> Exercise inputs
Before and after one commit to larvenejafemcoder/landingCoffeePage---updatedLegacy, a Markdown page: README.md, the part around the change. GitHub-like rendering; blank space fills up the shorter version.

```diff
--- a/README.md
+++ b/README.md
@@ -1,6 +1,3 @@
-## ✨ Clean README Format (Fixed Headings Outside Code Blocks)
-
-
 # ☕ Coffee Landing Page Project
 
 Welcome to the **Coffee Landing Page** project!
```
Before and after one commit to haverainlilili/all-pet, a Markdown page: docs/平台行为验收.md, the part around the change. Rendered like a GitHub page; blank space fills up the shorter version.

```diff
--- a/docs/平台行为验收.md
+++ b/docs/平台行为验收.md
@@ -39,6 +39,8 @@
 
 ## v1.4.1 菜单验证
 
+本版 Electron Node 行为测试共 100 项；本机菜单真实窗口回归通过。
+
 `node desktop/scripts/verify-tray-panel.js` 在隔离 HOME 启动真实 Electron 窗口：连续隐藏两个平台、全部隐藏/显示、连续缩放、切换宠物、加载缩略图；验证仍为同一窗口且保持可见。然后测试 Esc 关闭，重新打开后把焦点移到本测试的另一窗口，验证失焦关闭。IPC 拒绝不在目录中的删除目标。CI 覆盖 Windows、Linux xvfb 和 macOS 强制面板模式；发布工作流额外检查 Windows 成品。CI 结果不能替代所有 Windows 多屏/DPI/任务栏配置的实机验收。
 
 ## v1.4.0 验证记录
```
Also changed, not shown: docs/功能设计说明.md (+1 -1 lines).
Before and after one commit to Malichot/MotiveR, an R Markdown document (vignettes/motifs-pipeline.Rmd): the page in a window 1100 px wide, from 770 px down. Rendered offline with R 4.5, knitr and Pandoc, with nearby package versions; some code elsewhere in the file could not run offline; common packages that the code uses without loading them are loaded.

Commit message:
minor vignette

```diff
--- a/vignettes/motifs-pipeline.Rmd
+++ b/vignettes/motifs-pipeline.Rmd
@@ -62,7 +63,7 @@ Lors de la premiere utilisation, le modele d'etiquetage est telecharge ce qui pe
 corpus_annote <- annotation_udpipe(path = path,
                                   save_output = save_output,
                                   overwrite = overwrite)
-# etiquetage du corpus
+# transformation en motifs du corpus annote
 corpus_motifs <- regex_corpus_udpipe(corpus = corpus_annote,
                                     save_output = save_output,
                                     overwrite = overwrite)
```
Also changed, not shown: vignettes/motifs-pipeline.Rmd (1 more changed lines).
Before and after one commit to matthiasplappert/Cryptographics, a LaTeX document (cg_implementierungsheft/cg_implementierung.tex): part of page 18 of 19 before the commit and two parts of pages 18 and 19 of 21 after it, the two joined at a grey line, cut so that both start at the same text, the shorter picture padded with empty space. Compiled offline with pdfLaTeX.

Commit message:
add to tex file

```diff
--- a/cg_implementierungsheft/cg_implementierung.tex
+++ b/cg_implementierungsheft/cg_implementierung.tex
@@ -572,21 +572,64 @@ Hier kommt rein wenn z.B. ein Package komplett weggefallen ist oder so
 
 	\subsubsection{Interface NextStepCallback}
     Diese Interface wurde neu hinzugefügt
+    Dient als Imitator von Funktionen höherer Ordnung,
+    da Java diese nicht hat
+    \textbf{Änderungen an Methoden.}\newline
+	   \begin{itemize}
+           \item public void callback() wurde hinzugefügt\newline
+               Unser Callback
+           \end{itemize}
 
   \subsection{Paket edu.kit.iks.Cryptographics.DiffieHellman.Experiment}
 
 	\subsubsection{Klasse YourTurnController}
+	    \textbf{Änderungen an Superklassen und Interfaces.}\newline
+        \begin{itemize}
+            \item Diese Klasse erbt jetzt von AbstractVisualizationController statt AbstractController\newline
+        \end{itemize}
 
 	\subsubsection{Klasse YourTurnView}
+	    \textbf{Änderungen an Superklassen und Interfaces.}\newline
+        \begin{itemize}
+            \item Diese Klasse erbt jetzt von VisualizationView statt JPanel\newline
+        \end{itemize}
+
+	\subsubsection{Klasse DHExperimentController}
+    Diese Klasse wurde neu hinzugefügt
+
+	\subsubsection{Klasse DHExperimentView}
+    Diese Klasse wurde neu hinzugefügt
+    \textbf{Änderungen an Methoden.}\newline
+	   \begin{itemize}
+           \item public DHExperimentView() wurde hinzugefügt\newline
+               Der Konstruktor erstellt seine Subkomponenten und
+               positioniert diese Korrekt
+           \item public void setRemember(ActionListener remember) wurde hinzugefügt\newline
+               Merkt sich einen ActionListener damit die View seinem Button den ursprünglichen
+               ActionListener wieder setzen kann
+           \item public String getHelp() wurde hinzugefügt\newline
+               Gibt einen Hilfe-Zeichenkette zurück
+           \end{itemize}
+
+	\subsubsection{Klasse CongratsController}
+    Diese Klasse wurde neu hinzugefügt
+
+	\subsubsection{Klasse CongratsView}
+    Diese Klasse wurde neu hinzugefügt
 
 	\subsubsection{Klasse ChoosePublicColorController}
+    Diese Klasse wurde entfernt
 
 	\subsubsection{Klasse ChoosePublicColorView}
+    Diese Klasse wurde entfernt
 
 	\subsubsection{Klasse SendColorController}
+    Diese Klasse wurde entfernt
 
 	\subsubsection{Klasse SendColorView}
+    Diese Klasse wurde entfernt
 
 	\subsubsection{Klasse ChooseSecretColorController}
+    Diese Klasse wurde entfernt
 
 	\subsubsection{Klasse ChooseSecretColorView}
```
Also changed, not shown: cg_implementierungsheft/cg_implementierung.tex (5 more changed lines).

> How to complete this task
The expected result is every line from the material above that includes "平台行为验收".

> Answer for the task
Before and after one commit to haverainlilili/all-pet, a Markdown page: docs/平台行为验收.md, the part around the change. Rendered like a GitHub page; blank space fills up the shorter version.
--- a/docs/平台行为验收.md
+++ b/docs/平台行为验收.md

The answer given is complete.